Jonny made a big burn pile today, so most of my kids are smudge faced and filthy right now.  They wrapped apples and carrots in foil and roasted them.  I know they ate the apples, not sure about the carrots.  We burned some crazy things like an old bed and piano bench.  We are doing a major overhaul right now, time to let lots of things go.  Jonny has his workshop emptied out in the yard, and it looks like a tornado hit.  We must look a little destitute because a neighbor’s relative whom we go to church with, called our church office and reported that we were in dire straits: no electricity, no heat, not enough to eat.  Crazytown.  I think I got that cleared up.  We’re just messy country folks, with a lot of (smudge-faced) kids running around, but thankfully we aren’t going hungry and the electricity is on (and has been).  I asked Jonny if maybe he might be able to hurry some of these messy projects along.  I doubt it!  And, people will talk, they always have, always will.  No harm done.

I put out some advent things, and then promptly put them back away.  Job and Silas are at a destructive age!  The nativity is on the mantle and it will stay, even though it’s been rearranged multiple times.  I am happy for the kids to play with it, and that is why we have a wooden one, but when they start chewing them, that is a problem.  The kittens are into all sorts of trouble, and I am sure they are going to love the Christmas tree.  I’m kind of giving up on making much pretty this year.  And I don’t feel too sad about that.  (Seth is reading over my shoulder, and pointing out that just last night I said that I was sad that I can’t make anything pretty.  Okay, he’s right.  But I came to terms with things over the past 24 hours.)  This is life with children and animals.  It’s good.

I am feeling motivated to set up some little Montessori practical life activities for Job, now I need to clean out our art cabinet to make room.  That cabinet always needs cleaning out! Today I got out pin punching for the first time in ages, and it was a hit.  Then they were back outside, where it’s actually a little chilly today.  The forsythia is blooming, and today on the way home from a friend’s farm (those are her white goats) we saw ornamental cherry(?) trees in full bloom!

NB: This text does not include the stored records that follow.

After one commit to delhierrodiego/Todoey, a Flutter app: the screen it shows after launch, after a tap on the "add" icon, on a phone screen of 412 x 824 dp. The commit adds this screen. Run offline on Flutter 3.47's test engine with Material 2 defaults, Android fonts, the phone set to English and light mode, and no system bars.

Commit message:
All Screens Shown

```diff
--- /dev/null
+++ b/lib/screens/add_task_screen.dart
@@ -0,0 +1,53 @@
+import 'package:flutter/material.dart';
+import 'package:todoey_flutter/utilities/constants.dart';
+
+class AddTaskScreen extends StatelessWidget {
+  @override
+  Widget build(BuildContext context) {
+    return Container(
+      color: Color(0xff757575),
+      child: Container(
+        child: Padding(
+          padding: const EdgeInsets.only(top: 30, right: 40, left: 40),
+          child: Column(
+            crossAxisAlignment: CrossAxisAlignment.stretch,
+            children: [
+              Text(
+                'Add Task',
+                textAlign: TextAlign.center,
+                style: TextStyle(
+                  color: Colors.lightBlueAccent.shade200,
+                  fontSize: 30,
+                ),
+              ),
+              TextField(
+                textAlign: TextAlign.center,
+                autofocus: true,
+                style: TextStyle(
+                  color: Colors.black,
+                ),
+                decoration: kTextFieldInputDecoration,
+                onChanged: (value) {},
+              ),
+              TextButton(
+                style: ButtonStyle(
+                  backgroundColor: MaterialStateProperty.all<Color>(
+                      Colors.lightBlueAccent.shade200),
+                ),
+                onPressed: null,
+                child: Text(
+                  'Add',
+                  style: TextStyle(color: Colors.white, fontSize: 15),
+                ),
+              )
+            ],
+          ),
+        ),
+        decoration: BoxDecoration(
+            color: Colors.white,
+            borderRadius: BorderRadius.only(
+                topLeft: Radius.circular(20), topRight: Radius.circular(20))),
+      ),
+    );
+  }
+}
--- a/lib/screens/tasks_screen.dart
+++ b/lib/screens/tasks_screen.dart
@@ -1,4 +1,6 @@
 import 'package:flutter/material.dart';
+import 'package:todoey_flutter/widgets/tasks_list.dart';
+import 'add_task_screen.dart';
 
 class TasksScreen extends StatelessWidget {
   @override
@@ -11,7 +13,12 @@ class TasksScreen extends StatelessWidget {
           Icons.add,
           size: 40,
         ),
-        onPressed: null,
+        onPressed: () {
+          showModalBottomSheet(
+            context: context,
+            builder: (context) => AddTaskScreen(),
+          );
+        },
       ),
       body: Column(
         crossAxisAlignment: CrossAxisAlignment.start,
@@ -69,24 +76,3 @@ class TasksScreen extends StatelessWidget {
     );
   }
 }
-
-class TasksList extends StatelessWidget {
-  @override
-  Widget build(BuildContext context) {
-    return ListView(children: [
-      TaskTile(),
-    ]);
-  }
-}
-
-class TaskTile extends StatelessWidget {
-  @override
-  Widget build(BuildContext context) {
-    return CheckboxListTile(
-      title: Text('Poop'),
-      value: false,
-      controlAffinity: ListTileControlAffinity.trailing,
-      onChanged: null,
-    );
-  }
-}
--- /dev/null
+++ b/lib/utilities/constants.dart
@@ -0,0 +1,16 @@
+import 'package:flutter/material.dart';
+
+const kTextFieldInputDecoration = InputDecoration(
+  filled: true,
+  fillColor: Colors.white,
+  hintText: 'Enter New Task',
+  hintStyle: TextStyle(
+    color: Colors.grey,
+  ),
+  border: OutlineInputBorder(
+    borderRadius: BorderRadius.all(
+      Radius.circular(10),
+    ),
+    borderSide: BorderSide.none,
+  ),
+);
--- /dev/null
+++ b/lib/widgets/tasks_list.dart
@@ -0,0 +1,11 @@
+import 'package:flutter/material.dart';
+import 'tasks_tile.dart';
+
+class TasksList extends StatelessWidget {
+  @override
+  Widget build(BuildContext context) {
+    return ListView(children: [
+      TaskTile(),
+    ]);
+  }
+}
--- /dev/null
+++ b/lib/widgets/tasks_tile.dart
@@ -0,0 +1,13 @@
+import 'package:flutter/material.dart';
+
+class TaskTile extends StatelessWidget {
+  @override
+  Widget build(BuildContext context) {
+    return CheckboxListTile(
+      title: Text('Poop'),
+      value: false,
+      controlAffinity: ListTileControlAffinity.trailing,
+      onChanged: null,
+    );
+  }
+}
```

Jonny is reading Adventures in Yarn Farming in the evenings, and last night he made me laugh when he matter-of-factly said, “I just skip over the knitting patterns.”  He is getting a little sheep crazy, I’m afraid.  I’m not ready for sheep.

One of you asked somewhere recently, maybe on my book list post, my thoughts on graphic novels for reluctant readers.  I didn’t reply straight away, thinking that I ought to do a post about that.  But I can sum up my thoughts pretty quickly.  I started purchasing graphic novels for my boys a couple of years ago, mainly Tintin, after they discovered them at a friend’s house and loved them.  One of my older boys was a very reluctant reader at the time, struggling and just not motivated.  But he would read Tintin!  He still picks up graphic novels from time to time, and we have bought some others over the years, but he mainly reads regular chapter books now.  He read The Chronicles of Narnia over the summer and is always up too late reading.  I used to have to assign books.  Not anymore!  So my feeling is that if you have a child who is having a hard time with reading, but is interested in graphic novels, they are worth a try.  They probably won’t ruin your kid’s potential for reading regular books later, but may actually help them reach that place.  That was definitely my experience.

Okay!  I think those are the scattered thoughts I wanted to share.  I hope you all have a great weekend!

(The cross stitch above is one I’ve been working on for too long.  It’s from this book.)